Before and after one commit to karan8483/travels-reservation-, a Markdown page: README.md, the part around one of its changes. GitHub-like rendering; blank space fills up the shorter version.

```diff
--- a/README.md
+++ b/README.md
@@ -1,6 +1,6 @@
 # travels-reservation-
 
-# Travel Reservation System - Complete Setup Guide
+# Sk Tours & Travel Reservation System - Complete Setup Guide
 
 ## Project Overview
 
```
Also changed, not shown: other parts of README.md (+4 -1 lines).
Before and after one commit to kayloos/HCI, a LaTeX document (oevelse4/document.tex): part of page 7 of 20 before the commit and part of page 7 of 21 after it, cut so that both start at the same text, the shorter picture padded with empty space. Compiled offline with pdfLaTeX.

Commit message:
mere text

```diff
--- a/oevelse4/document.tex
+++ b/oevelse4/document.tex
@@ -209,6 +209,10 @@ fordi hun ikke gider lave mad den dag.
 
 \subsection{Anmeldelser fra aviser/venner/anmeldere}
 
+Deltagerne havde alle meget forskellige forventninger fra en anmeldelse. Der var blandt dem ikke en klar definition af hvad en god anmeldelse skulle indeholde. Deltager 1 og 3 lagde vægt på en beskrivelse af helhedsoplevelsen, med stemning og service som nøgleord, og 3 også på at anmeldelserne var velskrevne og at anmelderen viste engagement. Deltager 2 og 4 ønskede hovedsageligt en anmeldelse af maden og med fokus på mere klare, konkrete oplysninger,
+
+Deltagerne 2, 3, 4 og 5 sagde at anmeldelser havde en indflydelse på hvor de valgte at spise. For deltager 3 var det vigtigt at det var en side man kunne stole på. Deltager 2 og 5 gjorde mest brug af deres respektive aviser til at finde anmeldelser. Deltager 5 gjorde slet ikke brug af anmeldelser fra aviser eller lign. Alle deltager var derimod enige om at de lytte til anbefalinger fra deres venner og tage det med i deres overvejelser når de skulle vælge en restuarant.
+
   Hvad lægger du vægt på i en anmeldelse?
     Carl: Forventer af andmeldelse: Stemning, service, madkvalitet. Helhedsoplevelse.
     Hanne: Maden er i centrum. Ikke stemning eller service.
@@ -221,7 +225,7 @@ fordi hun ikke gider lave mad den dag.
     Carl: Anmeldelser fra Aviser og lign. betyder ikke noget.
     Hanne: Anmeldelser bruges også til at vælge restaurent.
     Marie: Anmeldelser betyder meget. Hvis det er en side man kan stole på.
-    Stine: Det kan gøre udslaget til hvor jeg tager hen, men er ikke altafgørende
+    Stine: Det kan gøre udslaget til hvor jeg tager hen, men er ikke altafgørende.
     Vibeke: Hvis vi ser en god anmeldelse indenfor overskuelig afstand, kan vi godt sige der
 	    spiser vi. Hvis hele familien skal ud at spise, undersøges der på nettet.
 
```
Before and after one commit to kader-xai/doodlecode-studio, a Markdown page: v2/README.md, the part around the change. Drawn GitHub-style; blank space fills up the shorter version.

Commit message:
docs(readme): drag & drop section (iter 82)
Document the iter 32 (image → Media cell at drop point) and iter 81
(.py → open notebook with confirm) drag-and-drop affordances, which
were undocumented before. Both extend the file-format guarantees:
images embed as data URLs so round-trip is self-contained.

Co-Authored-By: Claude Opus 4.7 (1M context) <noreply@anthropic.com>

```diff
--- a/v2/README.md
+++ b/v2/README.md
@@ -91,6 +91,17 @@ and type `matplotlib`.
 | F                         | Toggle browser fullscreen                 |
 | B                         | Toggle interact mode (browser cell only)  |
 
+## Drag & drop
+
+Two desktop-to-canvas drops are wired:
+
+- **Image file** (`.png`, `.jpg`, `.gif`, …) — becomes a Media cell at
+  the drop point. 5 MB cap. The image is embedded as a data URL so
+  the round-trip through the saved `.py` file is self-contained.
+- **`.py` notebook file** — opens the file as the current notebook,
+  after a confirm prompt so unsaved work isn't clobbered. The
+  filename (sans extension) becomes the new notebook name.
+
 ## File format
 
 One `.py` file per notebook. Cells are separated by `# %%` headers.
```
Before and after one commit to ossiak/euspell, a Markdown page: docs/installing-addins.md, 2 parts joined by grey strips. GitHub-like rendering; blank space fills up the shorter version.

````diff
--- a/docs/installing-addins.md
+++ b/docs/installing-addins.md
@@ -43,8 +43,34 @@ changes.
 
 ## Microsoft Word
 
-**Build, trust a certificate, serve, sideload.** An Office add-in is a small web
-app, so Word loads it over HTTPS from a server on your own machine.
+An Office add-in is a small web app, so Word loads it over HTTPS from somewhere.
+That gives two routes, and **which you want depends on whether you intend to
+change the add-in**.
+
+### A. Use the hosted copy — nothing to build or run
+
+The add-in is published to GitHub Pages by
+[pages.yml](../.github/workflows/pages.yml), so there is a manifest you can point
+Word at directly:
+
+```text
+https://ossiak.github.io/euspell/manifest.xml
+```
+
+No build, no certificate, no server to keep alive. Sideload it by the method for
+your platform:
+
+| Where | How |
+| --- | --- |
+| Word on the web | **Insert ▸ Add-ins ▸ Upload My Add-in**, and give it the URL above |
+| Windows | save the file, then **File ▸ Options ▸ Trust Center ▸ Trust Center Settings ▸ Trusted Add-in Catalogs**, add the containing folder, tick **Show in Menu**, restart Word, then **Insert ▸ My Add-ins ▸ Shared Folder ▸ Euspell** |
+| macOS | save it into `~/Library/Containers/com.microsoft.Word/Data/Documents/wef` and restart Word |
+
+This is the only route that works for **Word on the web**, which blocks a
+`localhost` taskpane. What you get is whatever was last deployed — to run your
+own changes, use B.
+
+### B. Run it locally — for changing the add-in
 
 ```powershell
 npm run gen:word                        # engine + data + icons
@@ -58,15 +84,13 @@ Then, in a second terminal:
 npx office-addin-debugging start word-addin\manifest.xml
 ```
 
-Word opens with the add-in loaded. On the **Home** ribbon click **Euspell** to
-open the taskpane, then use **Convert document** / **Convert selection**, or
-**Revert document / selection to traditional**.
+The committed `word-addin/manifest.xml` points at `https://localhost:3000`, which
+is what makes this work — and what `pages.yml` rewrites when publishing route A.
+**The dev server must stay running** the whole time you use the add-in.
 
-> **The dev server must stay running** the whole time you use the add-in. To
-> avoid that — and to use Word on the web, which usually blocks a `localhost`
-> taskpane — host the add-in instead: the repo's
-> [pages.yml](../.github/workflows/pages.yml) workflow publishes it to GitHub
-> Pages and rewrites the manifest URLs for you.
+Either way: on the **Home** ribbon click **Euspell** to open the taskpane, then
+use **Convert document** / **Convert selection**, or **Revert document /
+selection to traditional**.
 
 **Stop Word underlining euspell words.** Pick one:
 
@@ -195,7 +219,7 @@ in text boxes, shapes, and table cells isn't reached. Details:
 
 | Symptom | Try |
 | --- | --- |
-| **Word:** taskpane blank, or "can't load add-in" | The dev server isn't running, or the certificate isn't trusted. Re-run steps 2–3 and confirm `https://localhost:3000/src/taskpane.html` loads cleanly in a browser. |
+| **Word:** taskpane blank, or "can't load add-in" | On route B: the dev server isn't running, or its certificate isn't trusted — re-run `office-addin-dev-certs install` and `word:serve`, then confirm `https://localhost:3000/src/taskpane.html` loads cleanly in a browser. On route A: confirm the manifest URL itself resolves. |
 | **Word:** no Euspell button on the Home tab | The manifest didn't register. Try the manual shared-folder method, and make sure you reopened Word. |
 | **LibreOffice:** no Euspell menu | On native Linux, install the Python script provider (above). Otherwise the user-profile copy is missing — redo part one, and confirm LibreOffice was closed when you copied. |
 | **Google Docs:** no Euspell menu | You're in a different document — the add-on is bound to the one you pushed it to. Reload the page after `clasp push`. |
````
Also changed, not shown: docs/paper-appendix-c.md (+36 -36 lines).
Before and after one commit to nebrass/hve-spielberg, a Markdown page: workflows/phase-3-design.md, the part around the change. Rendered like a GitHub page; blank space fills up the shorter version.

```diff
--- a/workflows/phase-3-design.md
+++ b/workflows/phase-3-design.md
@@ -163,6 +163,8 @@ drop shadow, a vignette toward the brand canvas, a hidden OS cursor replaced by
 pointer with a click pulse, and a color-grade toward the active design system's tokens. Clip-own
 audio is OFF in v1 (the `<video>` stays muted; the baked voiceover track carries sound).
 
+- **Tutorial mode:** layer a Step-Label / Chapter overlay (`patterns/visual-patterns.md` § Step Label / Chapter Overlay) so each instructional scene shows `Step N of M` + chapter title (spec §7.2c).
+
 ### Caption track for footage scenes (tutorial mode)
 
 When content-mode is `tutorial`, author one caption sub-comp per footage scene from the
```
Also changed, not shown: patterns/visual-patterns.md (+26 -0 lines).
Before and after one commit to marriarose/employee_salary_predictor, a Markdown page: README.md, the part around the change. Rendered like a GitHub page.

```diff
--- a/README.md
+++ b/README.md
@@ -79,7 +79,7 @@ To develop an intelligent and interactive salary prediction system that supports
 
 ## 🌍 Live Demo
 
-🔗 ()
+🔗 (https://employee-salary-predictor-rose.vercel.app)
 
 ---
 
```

_____

**Work order**. Within the material above, find the lines that contain the word "must"; copy them.

**Answer box**.
+**The dev server must stay running** the whole time you use the add-in.
-> **The dev server must stay running** the whole time you use the add-in. To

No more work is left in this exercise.